The flames had enveloped the building on the west side before the officers of the Gate City Bank arrived. The president, L. J. Hill, was absent from the city in Coweta County. Wilburn Hill and E. J. McCandless hurried to the scene as soon as notified of the fire, and with the assistance of Henderson Fields and Bookkeeper Willy went to work to save the books and papers. The books were taken from the vault and carried to a place of safety, and a large desk, containing papers belonging to the firm of L. G. & W. A. Hill was thrown out of a Wall street window. As the desk was being lifted out if turned and fell on McCandless, who was trying to keep it from falling down the basement stairway. The whole weight of the desk struck him in the chest, hurting him badly, but not fatally. The bank's safe was in a side vault, but want of time prevented its removal.

At this time the roof of the building was in flames, the inside west walls were falling in large burning sections, rendering it dangerous to remain in the vicinity. The safe contained about $500,000 in valuables. A steady stream of water was turned on the vault, and it is thought that the money and papers in the safe will be saved. The vault at dark did not show any external evidence of damage.

When the news spread that no life had been lost it was scarcely believed. Had the fire begun anywhere but where it did this good fortune would have been impossible. Among the strangers in the hotel were the following: Sol Hass, Richmond; R. E. Foster, Charleston; S. Adams, Savannah; A. M. Adger and C. Mead, Charleston; D. B. Morgan, Savannah; John B. Bland, Virginia.

Among the first who came out to witness the fire was Senator Brown. He quickly decided that the Kimball House was doomed to destruction, and feared the flames might spread to the adjoining blocks. He knew that the Atlanta fire department would be unable to cope with the fire in the event of its spreading, and immediately telegraphed to the Marietta fire department asking if they would come to Atlanta. An affirmative reply was received, and in a short time a special train was on its way to Marietta to bring the department to this city. The train made the trip in twenty-two minutes, but by that time a telegraph was sent to Marietta telling the company not to come. When they received the last telegram they were already out, and, boarding the train, came to Atlanta in twenty-six minutes. Upon reaching the city the company did some good work.
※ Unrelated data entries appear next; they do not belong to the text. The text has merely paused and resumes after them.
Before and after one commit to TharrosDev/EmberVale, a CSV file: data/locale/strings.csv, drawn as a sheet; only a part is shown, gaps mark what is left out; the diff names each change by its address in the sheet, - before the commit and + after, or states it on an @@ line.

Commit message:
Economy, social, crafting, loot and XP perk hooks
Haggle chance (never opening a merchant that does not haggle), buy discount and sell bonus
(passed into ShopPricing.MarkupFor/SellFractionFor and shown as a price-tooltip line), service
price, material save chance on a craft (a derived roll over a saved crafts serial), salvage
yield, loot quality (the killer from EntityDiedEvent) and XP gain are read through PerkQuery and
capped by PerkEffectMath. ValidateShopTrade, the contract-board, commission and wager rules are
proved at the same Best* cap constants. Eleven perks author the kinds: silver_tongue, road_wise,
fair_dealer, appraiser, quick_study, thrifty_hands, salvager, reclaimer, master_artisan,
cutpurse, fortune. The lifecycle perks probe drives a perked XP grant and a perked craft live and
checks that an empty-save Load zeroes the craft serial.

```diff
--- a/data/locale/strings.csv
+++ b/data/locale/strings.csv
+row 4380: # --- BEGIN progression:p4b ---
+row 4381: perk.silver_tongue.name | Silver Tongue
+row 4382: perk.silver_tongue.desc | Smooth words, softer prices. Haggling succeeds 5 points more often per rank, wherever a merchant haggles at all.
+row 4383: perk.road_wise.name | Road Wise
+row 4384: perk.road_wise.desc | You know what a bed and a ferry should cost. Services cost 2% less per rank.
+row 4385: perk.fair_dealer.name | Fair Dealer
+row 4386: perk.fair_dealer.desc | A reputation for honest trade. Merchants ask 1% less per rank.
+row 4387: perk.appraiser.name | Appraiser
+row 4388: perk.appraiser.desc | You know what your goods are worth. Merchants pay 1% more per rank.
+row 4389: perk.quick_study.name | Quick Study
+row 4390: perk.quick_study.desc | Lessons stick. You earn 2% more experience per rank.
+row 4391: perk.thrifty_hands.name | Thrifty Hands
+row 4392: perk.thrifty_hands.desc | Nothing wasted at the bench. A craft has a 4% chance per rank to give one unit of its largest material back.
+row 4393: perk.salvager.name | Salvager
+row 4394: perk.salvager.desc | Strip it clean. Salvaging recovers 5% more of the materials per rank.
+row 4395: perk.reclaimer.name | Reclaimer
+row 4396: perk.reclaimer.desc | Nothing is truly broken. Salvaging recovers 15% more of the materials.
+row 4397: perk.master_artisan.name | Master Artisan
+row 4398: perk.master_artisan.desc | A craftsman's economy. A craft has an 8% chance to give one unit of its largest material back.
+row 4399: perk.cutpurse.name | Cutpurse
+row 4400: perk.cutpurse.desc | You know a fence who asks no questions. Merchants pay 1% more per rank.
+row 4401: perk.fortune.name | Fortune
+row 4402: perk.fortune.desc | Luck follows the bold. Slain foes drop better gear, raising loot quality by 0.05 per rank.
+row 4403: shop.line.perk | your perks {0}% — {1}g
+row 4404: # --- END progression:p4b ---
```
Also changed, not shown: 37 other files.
When it is remembered that the hotel cost $600,000 and the furniture $125,000, the amount of insurance seems strangely inadequate. On the building and furniture there was only $50,000 insurance. Dr. Joseph Thompson, one of the owners of the hotel, has $25,000 insurance on his third interest, distributed as follows: Hamburg Bremen, 5,000; Home, 5,000; North British and Mutual, $5,000; Southern Mutual, $5,000. The third interest of John Rice is also insured for $25,000. One reason why the owners carried so little insurance was because of the high rate charged. The Republican Block, just opposite, was charged at the rate of one and a fourth per cent, the additional one-fourth being made because of proximity to the hotel.

Mr. Scoville, the proprietor of the hotel, spent $10,000 on improvements and furniture when he was preparing for the exposition. He carried a policy on this of $10,000 up to a year ago, when he declined to renew. At the time of the fire he had $1,200 insurance, placed in the North American company. He estimated his direct loss at from $10,000 to $15,000.

The Telegraph and Messenger, Macon, GA 14 Aug 1883